Refugees said settlements in North Waziristan tribal region had been reduced to ghost towns.
“In my entire life I have never seen Waziristan so deserted and scary,” said Shad Mir Wazir, a refugee, adding that he saw a number of Taliban militants still hiding in some villages.
WFP distributes aid
The World Food Programme on Monday began distributing aid for hundreds of thousands of people who have fled a military operation in North Waziristan tribal region, as refugees clashed with authorities over delays.
Pakistan began Zarb-i-Azb, a long-awaited military offensive aimed at eliminating Taliban militants from their stronghold in the North Waziristan tribal district, last week, following a brazen attack on the country's busiest airport in Karachi.
The operation, involving air strikes, tanks and heavy artillery has forced the exodus of more than 400,000 people, mainly to the nearby town of Bannu just outside the tribal zone.
It has left nearly 280 militants dead, according to the army, but the figure cannot be independently verified.
Safiullah Khan, an official with a local non-government organisation partnered with the WFP, said a food distribution point in Bannu had begun providing rations including wheat flour, cooking oil, lentils and high energy biscuits.
“We have made all necessary arrangements, which are enough to cater to ration needs of 15,000 families on daily basis,” he said.
|Civilians, fleeing from a military operation in North Waziristan tribal region, wait in line at the Bannu Frontier Region registration centre for internally displaced people in Saidgai on June 22, 2014. — Photo by AFP|
Around 2,000 people had gathered at a local football ground where the food centre was set up to wait for the first consignment of trucks.
They later scuffled with police when distribution was delayed by several hours, who fired in the air to disperse the protestors.
Noor Bat Khan, a 60-year-old resident from Esori village in North Waziristan criticised authorities for taking so long to act and not creating enough centres.
“The authorities should set up more distribution points as it will be difficult for the displaced persons to wait for their turn in scorching heat,“ he said.
According to a government spokesman, a total of 404,819 people have so far left North Waziristan after the start of the military offensive.
Meanwhile influential warlord Hafiz Gul Bahadur held talks with a tribal jirga, or council, in North Waziristan where he repeated a threat to join forces with the Taliban if the offensive continued.

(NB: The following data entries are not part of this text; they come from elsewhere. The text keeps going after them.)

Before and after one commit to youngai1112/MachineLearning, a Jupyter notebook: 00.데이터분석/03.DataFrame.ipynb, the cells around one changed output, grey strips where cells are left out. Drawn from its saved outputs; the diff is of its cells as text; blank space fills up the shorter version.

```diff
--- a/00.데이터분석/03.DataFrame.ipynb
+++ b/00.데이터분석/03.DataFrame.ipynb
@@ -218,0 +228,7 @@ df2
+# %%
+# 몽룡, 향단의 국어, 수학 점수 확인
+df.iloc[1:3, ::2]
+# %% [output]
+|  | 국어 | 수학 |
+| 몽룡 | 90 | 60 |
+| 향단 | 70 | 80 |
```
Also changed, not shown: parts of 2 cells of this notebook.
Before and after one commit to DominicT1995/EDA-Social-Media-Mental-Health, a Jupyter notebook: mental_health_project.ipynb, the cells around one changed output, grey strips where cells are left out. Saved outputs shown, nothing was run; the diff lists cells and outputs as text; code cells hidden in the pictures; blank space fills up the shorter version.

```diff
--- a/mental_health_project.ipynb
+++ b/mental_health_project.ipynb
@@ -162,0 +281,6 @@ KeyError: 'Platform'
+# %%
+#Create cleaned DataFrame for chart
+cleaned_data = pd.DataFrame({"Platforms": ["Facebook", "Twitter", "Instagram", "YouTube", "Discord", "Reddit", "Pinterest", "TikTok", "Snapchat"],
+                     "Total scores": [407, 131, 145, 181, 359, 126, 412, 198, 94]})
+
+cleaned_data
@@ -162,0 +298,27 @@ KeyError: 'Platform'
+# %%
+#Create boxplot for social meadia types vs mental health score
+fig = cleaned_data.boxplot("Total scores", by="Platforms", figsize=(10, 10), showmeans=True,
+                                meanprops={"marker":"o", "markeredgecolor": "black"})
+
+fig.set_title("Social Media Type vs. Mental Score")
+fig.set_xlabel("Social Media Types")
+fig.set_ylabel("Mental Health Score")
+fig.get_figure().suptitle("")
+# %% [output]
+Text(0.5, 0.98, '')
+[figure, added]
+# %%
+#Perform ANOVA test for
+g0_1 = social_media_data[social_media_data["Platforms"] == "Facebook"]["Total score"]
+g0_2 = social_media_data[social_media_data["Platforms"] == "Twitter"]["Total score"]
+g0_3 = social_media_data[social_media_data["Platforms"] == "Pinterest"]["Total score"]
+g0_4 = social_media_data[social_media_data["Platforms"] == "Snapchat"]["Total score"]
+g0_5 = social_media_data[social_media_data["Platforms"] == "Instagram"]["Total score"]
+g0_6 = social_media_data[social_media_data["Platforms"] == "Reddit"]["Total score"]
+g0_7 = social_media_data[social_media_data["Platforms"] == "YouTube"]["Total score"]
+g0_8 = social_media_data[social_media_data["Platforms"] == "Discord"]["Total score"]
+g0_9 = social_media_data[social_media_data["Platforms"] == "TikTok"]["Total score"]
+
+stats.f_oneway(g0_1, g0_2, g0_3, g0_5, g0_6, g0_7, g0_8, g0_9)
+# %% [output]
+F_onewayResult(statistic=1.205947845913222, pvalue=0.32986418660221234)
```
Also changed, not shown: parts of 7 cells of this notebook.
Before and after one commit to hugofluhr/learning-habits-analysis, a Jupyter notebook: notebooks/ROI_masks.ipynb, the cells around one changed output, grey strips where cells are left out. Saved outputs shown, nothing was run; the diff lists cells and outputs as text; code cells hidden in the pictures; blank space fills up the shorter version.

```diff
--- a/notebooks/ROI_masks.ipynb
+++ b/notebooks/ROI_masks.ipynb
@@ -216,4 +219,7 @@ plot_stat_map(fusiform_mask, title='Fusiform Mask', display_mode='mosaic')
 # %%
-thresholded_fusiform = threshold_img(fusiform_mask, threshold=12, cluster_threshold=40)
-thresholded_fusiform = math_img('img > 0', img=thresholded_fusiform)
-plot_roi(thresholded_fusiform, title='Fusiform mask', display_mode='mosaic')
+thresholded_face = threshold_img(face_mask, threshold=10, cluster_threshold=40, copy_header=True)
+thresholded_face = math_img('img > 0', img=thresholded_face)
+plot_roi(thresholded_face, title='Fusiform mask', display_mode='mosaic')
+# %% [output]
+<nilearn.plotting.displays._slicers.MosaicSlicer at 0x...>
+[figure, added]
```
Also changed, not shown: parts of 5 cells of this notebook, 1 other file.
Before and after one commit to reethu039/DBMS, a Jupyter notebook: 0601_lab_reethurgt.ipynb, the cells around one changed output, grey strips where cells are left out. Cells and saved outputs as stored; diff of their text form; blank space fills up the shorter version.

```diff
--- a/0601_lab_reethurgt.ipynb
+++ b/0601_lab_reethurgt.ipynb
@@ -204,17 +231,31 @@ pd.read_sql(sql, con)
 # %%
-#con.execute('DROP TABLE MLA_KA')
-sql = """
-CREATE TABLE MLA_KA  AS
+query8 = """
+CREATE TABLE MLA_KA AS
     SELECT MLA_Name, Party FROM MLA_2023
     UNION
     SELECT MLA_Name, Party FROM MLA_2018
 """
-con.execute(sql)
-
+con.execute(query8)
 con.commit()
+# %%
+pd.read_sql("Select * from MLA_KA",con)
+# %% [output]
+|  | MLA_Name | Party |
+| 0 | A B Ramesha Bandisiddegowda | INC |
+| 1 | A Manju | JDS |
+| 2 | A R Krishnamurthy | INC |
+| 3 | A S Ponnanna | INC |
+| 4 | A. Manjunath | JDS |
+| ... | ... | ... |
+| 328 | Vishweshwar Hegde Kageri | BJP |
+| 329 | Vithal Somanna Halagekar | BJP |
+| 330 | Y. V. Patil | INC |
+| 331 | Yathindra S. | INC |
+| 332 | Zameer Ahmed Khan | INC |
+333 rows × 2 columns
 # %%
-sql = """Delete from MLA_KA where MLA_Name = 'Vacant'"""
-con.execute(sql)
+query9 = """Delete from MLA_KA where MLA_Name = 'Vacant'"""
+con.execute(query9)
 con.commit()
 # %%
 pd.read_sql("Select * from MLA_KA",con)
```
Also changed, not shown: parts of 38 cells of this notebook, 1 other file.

“Bahadur said he would not launch any retaliatory action against military troops operating in the region until the middle of August provided the government agrees to stop the offensive enabling the refugees to return to their homes,” a spokesman for the jirga, Malik Fida told AFP.
Bahadur fought against the Soviets during their occupation of Afghanistan and later against US forces after 2001, but signed a peace deal with the Pakistani military in 2006.